Statement of Cash Flows

I'm doing Continuing Professional Education (required for my CPA license) and today I reviewed the Statement of Cash Flows.

This is one of the major financial statements. It answers the question, "My Income Statement says I'm making a profit, so where did all my money go?" This is The Big Question people have asked me for years and years.

The problem is that some of the profit came from accruals, such as deferred revenues that became "undeferred" and now hits Income. Not all expenses were cash outlays, either. Depreciation, for example.

The question is further complicated when money goes out for non-income items. Buying or selling fixed assets, for example. Another is loan payments.

The Statement of Cash Flows answers the Big Question this way.

It starts out with the Net Income from the Income Statement. Then there's a bunch of line items called "Operating Activities". These take care of most of those pesky accrual things.

Next is a group called "Investing Activities". As the title indicates, these are buying and selling stocks and bonds. It also includes buying and selling fixed assets, though this has always struck me as confusing.

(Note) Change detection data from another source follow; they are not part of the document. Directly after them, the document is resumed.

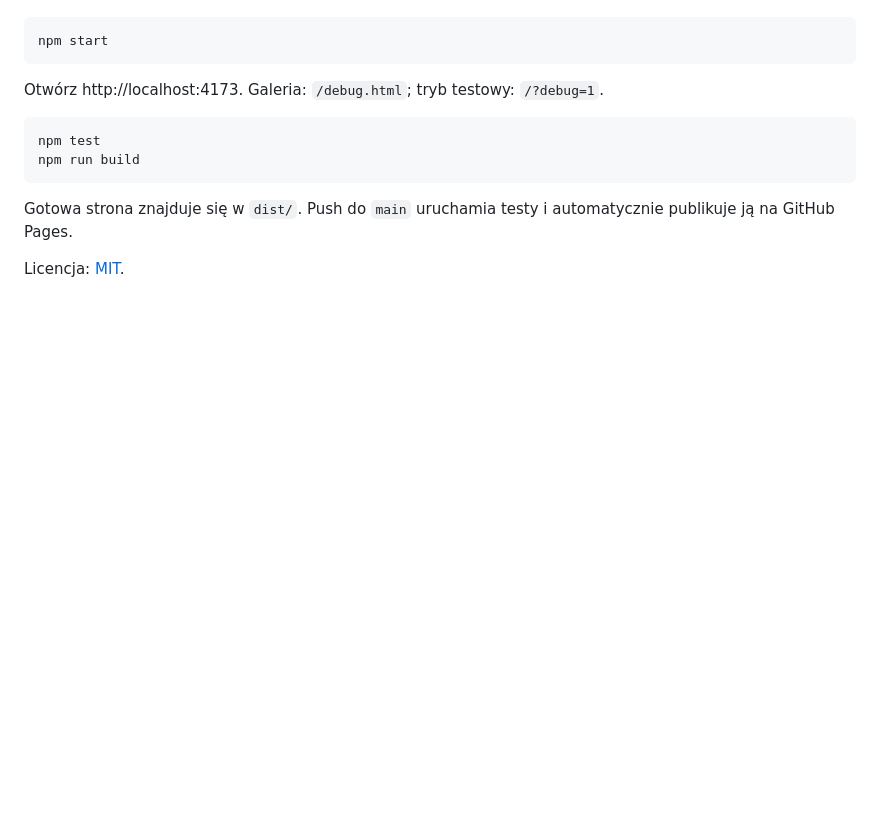
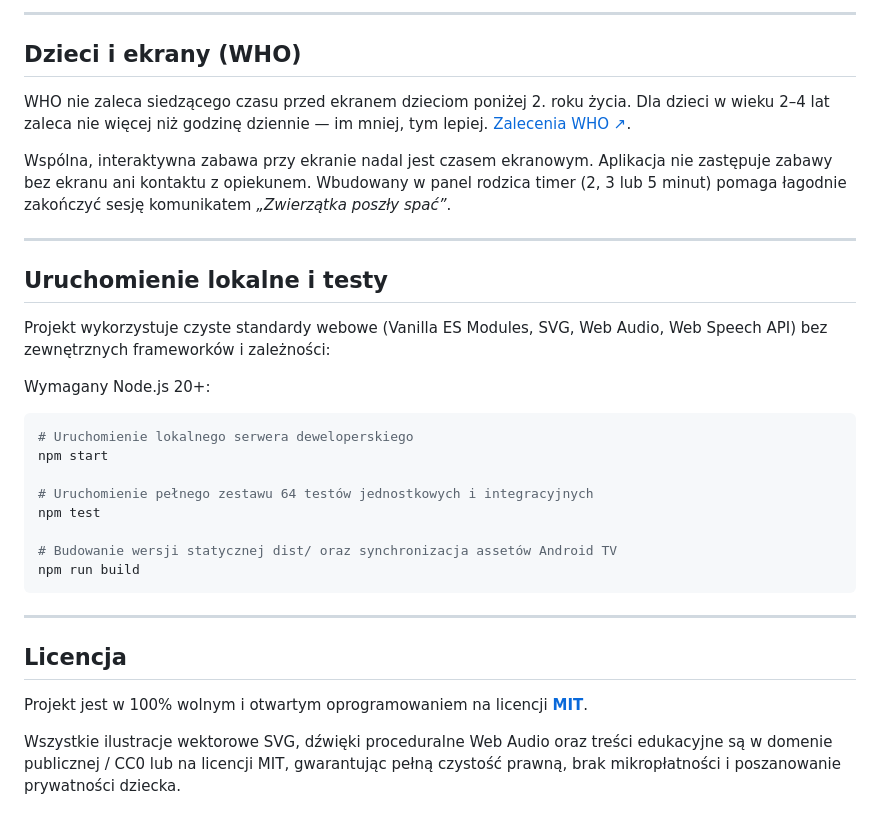
Before and after one commit to georek86/literkowo-androidtv, a Markdown page: README.md, the part around one of its changes. Rendered like a GitHub page; blank space fills up the shorter version.

````diff
--- a/README.md
+++ b/README.md
@@ -69,15 +113,34 @@ Wymagany Node.js 20 lub nowszy, bez instalowania zależności:
+---
+
+## Dzieci i ekrany (WHO)
+
+WHO nie zaleca siedzącego czasu przed ekranem dzieciom poniżej 2. roku życia. Dla dzieci w wieku 2–4 lat zaleca nie więcej niż godzinę dziennie — im mniej, tym lepiej. [Zalecenia WHO ↗](https://www.who.int/news-room/detail/24-04-2019-to-grow-up-healthy-children-need-to-sit-less-and-play-more).
+
+Wspólna, interaktywna zabawa przy ekranie nadal jest czasem ekranowym. Aplikacja nie zastępuje zabawy bez ekranu ani kontaktu z opiekunem. Wbudowany w panel rodzica timer (2, 3 lub 5 minut) pomaga łagodnie zakończyć sesję komunikatem *„Zwierzątka poszły spać”*.
+
+---
+
+## Uruchomienie lokalne i testy
+
+Projekt wykorzystuje czyste standardy webowe (Vanilla ES Modules, SVG, Web Audio, Web Speech API) bez zewnętrznych frameworków i zależności:
+
+Wymagany Node.js 20+:
 
 ```sh
+# Uruchomienie lokalnego serwera deweloperskiego
 npm start
-```
 
-Otwórz http://localhost:4173. Galeria: `/debug.html`; tryb testowy: `/?debug=1`.
+# Uruchomienie pełnego zestawu 64 testów jednostkowych i integracyjnych
+npm test
 
-```sh
-npm test
+# Budowanie wersji statycznej dist/ oraz synchronizacja assetów Android TV
 npm run build
 ```
 
-Gotowa strona znajduje się w `dist/`. Push do `main` uruchamia testy i automatycznie publikuje ją na GitHub Pages.
+---
 
-Licencja: [MIT](LICENSE).
+## Licencja
+
+Projekt jest w 100% wolnym i otwartym oprogramowaniem na licencji **[MIT](LICENSE)**.
+
+Wszystkie ilustracje wektorowe SVG, dźwięki proceduralne Web Audio oraz treści edukacyjne są w domenie publicznej / CC0 lub na licencji MIT, gwarantując pełną czystość prawną, brak mikropłatności i poszanowanie prywatności dziecka.
````
Also changed, not shown: other parts of README.md (+94 -50 lines).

Finally, there's "Financing Activities". A company can finance it's operations by issuing its own stock. It can also buy some of it back (Treasury Stock). More often, a company takes out a loan from the bank or someone else. These all go here.

Netting all these together gives you the net change in cash. Add into the mix the cash the company started the period out with and (Presto!) you've got the ending cash in the bank.

- Like magic, only like magic if you know the secret, the whole thing is logical.